End of free movement: a perfect storm?
As political parties on all sides debate the issues of immigration and the end of Free Movement as part of the Brexit-fuelled General Election, Dr Karen Thomas and Dr Julie Scott explore how robust evidence is increasingly vital to businesses lobbying for the conditions conducive to future growth.
As Brexit continues to dominate the political narrative, the debates surrounding immigration and the likely effects of the end of Free Movement on the country’s labour market have loomed ever larger. The launch of the Migration Advisory Committee’s (MAC) Report in September 2018, and the subsequent Immigration White Paper in December 2018, with their emphasis on prioritising ‘highly skilled’ and ‘skilled’ labour migration has sharpened the focus of debate on the likely shape of the UK’s immigration system after the end of Free Movement. In particular, the proposal to impose a £30,000 per annum minimum salary threshold on foreign workers entering the UK has provoked alarm across a range of economic sectors, from tourism and hospitality to agriculture, higher education and the creative industries.
Representations to Government have been successful in prompting an official rethink, and the MAC was recommissioned to consider new evidence under the terms of the Salary Threshold and Points-Based System Commission. Its report is due in the New Year.
In light of the uncertainty surrounding Brexit, and the complex arena of ‘voices’ all attempting to influence the narrative and reporting of policy debates, robust evidence is paramount in ensuring that the future immigration system will reflect the varying conditions and needs prevailing in diverse economic sectors, and in different parts of the country.
A recently launched report – A Perfect Storm? The end of free movement and its impact on the UK tourism workforce –undertaken by the Tourism and Events Hub at Canterbury Christ Church University, for the leading travel trade association UKinbound, sought to cut through the ‘noise’ and uncertainty of the Brexit negotiations. Its aim was to provide evidence-based research to help inform UKinbound and other organisations within the tourism and hospitality sector, in their response to consultations over the future immigration policy for the UK post-Brexit.
At the core of the research is a key critical question: In an important growth sector, already suffering from skills gaps, and recruitment/retention issues, what are the potential implications of restricting the pipeline of EU workers via a nationwide skills-based immigration policy focusing on ‘highly skilled’ and ‘skilled’ workers? EU workers have been widely reported as a vital labour pool for tourism and hospitality businesses, but our research went further to demonstrate that the national reporting of the reliance of the sector on EU nationals masks the realities of many tourism and hospitality businesses in terms of scale of reliance. The research also uncovered significant variations in sub-sectoral, occupational and regional experiences.
The research examines a number of underlying assumptions at the heart of a national one-size fits all immigration policy.

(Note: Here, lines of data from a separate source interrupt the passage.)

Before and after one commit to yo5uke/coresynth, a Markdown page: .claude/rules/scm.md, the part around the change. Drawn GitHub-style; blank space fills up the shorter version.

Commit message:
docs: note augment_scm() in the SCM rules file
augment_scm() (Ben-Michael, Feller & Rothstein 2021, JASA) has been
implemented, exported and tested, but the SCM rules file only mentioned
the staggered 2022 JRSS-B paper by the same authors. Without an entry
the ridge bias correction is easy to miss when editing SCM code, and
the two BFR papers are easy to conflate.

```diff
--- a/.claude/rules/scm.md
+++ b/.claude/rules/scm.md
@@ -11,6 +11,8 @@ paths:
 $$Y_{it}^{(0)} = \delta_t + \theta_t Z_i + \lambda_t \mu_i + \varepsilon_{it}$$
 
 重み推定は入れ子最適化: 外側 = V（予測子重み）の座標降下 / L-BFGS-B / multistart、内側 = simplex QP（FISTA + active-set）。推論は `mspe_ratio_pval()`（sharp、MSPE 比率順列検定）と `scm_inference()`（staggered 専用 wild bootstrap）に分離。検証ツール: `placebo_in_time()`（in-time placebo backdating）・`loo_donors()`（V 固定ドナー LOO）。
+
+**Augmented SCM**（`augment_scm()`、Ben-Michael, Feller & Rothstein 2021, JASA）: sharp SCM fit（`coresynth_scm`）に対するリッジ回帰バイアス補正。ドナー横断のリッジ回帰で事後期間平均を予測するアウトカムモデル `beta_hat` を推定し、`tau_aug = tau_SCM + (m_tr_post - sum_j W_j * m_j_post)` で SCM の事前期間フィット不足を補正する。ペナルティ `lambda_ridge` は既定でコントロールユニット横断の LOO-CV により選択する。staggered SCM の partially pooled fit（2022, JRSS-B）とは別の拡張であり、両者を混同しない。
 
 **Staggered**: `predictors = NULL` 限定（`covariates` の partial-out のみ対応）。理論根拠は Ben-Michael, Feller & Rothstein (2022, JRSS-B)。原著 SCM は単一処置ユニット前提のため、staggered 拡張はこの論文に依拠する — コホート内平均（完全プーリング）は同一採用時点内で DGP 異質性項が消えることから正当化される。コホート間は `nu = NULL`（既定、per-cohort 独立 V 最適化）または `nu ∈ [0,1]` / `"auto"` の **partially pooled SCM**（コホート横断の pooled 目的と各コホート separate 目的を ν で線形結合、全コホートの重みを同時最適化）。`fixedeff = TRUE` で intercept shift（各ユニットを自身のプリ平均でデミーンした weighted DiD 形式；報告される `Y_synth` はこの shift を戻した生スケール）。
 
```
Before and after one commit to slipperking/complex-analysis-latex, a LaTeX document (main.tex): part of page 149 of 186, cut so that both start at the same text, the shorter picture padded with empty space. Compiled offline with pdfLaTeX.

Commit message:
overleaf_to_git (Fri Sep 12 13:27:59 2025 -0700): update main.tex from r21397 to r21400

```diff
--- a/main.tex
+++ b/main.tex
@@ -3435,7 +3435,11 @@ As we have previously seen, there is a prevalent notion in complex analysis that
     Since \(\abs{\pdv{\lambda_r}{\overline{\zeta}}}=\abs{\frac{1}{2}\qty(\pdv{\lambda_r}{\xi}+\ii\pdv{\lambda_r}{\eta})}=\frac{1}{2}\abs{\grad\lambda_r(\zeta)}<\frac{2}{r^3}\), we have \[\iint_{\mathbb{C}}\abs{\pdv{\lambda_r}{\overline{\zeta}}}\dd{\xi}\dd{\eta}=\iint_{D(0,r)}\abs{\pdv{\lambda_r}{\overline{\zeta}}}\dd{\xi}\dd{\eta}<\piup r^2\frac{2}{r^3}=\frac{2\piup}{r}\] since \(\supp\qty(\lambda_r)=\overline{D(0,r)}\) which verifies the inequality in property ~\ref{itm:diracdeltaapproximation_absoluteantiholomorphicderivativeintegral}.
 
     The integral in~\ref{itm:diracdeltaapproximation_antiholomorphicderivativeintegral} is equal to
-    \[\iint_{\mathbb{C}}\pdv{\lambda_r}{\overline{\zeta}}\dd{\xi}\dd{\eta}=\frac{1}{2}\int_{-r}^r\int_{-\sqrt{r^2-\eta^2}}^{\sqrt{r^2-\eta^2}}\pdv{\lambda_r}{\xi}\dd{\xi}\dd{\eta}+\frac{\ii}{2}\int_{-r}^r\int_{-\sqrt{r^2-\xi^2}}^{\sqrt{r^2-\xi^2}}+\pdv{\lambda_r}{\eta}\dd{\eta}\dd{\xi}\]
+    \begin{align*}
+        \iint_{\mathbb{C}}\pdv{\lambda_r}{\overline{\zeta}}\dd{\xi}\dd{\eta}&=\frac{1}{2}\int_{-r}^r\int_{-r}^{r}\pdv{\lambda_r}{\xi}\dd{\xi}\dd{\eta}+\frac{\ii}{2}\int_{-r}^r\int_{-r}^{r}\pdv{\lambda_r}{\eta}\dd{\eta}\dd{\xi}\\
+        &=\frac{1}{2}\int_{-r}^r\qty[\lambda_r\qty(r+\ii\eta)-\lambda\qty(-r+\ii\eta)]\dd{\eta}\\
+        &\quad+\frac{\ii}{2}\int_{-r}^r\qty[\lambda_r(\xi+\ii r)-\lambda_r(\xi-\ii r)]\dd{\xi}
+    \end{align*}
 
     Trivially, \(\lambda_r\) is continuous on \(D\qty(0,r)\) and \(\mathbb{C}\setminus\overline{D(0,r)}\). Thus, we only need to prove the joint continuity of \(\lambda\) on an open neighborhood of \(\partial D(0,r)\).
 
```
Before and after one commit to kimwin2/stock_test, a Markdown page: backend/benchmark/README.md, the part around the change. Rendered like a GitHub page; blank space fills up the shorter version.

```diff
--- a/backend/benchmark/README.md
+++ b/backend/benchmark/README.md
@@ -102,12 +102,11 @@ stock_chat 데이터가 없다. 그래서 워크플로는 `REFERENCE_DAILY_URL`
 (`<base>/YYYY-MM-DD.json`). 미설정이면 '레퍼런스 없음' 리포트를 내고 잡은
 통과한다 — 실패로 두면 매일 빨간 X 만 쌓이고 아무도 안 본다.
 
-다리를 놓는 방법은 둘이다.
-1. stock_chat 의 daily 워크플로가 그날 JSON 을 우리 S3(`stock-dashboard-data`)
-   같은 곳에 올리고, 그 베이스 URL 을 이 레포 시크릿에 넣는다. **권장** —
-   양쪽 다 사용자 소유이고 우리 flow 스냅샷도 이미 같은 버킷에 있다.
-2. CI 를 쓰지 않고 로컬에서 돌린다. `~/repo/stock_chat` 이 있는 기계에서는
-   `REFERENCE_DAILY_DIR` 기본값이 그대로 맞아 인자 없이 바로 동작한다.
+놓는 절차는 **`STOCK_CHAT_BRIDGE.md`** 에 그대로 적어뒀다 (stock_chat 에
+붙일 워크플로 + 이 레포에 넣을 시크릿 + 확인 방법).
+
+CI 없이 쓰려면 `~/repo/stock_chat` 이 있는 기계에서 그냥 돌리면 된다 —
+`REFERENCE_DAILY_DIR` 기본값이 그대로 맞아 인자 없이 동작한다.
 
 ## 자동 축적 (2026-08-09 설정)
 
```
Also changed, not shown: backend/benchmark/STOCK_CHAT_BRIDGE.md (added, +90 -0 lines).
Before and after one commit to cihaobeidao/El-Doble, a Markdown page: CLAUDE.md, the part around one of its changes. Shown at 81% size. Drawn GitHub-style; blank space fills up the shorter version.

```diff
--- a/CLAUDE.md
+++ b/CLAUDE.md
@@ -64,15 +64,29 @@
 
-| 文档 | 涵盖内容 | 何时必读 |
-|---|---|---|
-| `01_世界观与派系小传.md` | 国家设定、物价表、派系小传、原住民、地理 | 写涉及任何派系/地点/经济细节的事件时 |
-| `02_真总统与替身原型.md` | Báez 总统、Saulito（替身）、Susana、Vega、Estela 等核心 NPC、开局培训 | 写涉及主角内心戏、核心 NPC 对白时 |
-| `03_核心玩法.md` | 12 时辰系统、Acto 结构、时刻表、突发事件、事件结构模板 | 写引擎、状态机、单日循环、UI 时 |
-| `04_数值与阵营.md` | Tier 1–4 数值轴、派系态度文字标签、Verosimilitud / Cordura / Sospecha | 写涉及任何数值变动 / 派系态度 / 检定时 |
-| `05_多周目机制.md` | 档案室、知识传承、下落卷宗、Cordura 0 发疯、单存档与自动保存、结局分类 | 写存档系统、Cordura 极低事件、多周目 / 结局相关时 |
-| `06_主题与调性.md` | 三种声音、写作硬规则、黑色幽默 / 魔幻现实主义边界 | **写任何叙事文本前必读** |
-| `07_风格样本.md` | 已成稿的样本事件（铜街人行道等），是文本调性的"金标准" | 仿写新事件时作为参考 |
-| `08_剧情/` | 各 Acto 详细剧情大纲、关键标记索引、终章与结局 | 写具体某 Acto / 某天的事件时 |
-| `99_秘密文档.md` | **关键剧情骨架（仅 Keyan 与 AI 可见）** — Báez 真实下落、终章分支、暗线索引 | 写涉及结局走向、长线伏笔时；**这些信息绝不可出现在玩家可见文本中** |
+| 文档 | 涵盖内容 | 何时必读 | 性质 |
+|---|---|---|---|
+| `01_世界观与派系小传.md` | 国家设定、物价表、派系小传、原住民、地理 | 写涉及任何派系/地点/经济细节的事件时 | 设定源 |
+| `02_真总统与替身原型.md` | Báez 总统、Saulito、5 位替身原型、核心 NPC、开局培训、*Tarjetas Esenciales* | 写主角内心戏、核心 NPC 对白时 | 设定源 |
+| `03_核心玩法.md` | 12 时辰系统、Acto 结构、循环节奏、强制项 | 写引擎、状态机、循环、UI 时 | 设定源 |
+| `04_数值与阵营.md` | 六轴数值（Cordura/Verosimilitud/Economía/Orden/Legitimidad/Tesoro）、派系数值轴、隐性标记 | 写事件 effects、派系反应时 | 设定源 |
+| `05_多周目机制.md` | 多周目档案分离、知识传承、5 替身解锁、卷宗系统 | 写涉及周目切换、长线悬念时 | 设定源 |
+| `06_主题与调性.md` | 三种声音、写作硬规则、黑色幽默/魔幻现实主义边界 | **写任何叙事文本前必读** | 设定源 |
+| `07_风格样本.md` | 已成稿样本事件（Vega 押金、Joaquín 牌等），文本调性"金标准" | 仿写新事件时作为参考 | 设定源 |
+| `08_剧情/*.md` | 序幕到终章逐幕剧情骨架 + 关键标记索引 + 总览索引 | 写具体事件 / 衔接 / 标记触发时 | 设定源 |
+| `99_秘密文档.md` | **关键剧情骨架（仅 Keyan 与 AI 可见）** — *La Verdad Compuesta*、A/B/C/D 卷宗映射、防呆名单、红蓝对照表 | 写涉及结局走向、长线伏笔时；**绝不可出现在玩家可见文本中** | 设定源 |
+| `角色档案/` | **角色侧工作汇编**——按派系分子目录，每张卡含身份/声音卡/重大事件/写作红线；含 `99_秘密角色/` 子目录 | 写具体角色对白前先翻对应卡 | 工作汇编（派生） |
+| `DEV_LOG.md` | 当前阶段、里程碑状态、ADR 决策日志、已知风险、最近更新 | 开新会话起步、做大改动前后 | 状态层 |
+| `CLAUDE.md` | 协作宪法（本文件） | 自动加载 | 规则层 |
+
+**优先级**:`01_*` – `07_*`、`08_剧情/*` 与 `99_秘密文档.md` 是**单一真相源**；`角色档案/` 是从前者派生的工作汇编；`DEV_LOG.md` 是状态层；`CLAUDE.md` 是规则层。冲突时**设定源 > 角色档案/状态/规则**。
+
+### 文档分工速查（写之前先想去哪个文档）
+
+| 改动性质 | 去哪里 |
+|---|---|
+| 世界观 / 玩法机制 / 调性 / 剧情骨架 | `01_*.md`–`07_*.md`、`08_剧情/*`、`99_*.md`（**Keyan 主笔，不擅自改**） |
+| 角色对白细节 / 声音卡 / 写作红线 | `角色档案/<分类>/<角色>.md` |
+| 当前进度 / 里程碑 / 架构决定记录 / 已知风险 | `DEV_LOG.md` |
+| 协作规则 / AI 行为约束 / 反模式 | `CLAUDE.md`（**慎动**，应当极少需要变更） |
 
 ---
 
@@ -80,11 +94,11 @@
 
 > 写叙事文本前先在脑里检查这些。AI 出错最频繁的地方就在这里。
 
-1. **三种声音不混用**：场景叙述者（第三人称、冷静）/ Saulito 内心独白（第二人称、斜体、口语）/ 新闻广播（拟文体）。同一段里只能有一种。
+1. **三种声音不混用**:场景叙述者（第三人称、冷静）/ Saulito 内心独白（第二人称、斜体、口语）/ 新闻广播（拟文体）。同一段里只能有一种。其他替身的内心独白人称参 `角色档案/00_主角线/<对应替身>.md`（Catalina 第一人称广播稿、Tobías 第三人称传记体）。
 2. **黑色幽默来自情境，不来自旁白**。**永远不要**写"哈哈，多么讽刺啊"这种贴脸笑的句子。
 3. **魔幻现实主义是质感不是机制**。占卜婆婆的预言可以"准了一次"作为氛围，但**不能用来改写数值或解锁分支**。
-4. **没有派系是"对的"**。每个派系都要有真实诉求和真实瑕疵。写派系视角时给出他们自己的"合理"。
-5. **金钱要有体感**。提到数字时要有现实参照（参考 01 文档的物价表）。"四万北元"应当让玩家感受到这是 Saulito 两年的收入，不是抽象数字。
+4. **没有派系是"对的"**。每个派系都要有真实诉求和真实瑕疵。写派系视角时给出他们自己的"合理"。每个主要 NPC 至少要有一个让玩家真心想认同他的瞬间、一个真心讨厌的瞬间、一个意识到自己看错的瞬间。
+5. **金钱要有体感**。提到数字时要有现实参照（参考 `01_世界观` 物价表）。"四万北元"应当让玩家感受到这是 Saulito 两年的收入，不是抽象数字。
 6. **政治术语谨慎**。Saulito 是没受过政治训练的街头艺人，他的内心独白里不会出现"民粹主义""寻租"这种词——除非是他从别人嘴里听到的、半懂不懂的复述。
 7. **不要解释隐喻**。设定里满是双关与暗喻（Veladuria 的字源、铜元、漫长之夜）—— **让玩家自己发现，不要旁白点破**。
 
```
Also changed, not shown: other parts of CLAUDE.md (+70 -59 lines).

In the process, it sheds additional light on the extent to which these meet the needs of a sector that is heavily reliant on EU workers, where the picture of skills needs is complex, and the distinction between ‘high-level’ and ‘low-level’ skills, which have taken centre stage in the current immigration debate, has little relevance to the reality of the skills gaps and skills shortages across the sector. Regional and sub-regional differences are critical, and the picture of significant geographical variations in business activities helps to identify key ‘hotspots’ where particularly high concentrations of tourism and hospitality businesses mean that impacts will be felt, not only by business, but also on growth in the wider regional and sub-regional economy. As a result of the evidence, UKinbound is calling for: language skills to be added to the Shortage Occupation List; any salary threshold to consider regional variations; and further monitoring, with quarterly independent reviews to ensure tourism sectors are not adversely affected.
Set against the ebb and flow of the immigration debate and the wider Brexit negotiations, currently being played out in an increasingly crowded arena, this report reinforces the need for robust research to provide industry leaders with the evidence needed to engage effectively with an ever more complex immigration consultation.
Read the research report here > A Perfect Storm? The impact of the end of Free Movement on the UK tourism workforce
‘A Perfect Storm? The impact of the end of Free Movement on the UK tourism workforce’ report was launched by UKinbound in October. The Tourism and Events Hub, at Canterbury Christ Church University was commissioned by UKinbound to undertake and deliver the research. Its report authors are Dr Karen Thomas, Dr Julie Scott, Dr Jim Butcher, Dr Daniel O’Donoghue and Dr Lorna Thomas.
Dr Karen Thomas is Director of the Tourism and Events Hub and Senior Lecturer in the School of Human Life Sciences.